* Task objective:
How many of the lines below hold the word "class"? Answer only with the number.

* Available data:
▶
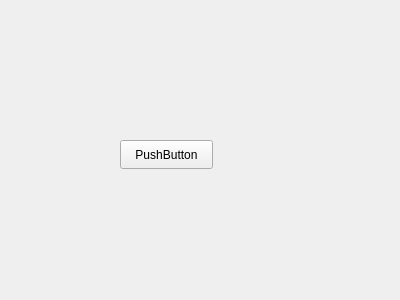
This is facultydashboard.ui in mohamadyahyavi/studentmanagementsystem as Qt 5 draws it before an edit. The edited form follows.
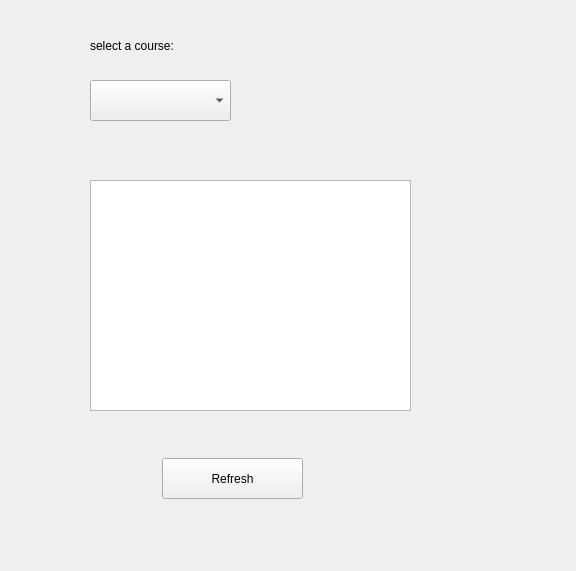
This is the edited form.

Commit message: made changes to the faculty dashboard

Diff of the .ui file:
```diff
--- a/facultydashboard.ui
+++ b/facultydashboard.ui
@@ -6,24 +6,57 @@
    <rect>
     <x>0</x>
     <y>0</y>
-    <width>400</width>
-    <height>300</height>
+    <width>576</width>
+    <height>571</height>
    </rect>
   </property>
   <property name="windowTitle">
    <string>Form</string>
   </property>
-  <widget class="QPushButton" name="pushButton">
+  <widget class="QComboBox" name="comboBoxCourses">
    <property name="geometry">
     <rect>
-     <x>120</x>
-     <y>140</y>
-     <width>93</width>
-     <height>29</height>
+     <x>90</x>
+     <y>80</y>
+     <width>141</width>
+     <height>41</height>
     </rect>
    </property>
+  </widget>
+  <widget class="QTableView" name="tableViewStudents">
+   <property name="geometry">
+    <rect>
+     <x>90</x>
+     <y>180</y>
+     <width>321</width>
+     <height>231</height>
+    </rect>
+   </property>
+  </widget>
+  <widget class="QPushButton" name="btnRefresh">
+   <property name="geometry">
+    <rect>
+     <x>162</x>
+     <y>458</y>
+     <width>141</width>
+     <height>41</height>
+    </rect>
+   </property>
    <property name="text">
-    <string>PushButton</string>
+    <string>Refresh</string>
+   </property>
+  </widget>
+  <widget class="QLabel" name="label">
+   <property name="geometry">
+    <rect>
+     <x>90</x>
+     <y>30</y>
+     <width>111</width>
+     <height>31</height>
+    </rect>
+   </property>
+   <property name="text">
+    <string>select a course:</string>
    </property>
   </widget>
  </widget>
```
The commit also changes 2 other files.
◀
* Your response:
5